----- RECORDS SHOWN
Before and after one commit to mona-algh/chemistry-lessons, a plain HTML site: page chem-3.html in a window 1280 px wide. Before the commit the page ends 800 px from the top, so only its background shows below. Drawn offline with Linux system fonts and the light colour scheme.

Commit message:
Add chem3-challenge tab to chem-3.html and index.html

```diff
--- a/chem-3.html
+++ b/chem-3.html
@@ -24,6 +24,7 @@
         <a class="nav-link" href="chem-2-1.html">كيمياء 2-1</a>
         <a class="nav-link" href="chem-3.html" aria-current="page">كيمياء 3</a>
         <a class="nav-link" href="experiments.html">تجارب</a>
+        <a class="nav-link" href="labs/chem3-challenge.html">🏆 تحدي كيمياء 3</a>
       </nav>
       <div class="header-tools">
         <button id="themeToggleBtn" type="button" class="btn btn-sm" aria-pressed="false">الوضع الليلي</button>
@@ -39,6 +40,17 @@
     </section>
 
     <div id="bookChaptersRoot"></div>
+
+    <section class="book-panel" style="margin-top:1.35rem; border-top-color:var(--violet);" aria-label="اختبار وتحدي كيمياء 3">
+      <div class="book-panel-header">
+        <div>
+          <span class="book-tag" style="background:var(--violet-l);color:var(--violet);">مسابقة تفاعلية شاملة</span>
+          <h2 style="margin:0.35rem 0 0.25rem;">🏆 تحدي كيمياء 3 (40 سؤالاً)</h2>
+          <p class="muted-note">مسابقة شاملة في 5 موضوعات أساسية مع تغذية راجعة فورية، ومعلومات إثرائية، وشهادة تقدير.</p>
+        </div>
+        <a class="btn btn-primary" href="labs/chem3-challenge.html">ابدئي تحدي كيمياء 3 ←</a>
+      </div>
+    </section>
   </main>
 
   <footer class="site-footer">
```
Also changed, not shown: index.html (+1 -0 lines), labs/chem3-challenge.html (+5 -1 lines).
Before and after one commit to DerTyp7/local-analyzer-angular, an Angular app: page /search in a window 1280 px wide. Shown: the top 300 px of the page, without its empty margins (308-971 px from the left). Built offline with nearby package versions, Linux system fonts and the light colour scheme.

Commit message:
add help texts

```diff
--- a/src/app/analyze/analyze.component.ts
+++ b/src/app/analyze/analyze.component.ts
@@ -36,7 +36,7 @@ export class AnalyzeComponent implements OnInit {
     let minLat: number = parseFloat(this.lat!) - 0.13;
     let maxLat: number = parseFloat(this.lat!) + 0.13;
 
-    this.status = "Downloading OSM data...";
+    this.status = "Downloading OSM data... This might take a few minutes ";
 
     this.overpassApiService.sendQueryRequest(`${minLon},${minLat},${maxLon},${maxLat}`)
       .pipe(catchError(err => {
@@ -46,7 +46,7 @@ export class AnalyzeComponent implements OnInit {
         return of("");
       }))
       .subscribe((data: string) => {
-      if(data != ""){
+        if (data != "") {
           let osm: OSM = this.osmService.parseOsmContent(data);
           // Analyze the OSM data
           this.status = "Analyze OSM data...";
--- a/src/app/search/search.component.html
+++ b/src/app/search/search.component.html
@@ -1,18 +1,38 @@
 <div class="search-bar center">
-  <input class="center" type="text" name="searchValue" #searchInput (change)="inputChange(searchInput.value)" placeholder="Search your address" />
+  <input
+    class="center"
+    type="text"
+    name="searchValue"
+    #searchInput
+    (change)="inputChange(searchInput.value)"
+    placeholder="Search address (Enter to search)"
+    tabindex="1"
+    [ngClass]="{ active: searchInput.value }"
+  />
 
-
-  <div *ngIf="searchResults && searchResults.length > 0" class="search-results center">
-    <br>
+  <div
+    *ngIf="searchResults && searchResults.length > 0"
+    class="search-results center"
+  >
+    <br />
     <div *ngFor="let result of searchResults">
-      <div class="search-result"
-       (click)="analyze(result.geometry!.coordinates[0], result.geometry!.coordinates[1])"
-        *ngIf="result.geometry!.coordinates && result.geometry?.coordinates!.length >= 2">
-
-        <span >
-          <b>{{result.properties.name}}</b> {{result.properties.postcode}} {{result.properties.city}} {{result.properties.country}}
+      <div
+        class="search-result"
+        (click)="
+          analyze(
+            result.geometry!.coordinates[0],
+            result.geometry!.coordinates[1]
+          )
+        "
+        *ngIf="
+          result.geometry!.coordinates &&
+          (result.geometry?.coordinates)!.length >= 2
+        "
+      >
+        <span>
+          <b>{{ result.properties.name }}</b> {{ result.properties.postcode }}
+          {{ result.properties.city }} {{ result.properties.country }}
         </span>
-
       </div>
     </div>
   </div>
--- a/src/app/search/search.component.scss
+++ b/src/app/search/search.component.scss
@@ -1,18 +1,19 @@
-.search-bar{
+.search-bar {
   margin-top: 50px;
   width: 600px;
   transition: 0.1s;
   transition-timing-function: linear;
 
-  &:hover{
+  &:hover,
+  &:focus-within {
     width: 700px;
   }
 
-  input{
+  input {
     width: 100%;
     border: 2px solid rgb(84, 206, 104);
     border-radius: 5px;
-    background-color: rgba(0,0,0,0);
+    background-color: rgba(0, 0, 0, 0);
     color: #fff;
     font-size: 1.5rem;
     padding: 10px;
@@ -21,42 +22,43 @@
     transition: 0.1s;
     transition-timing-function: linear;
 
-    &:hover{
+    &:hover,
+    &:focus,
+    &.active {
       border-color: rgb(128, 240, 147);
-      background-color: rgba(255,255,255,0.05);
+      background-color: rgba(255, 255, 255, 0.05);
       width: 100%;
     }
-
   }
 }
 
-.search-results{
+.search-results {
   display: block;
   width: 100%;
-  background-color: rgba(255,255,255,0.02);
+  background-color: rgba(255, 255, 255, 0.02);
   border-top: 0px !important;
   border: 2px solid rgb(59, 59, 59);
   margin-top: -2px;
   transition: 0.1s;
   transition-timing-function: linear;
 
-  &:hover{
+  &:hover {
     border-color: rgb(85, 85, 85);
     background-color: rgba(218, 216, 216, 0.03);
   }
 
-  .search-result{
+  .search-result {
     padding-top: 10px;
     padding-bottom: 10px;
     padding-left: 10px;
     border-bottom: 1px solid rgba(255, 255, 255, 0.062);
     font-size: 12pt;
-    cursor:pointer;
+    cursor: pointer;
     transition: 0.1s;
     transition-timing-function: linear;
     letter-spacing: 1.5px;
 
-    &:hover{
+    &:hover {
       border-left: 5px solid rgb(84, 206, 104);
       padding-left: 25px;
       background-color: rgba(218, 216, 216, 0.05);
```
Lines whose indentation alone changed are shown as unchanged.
----------
Each line of the data that includes the word "scheme" counts once; report the total and nothing more.

2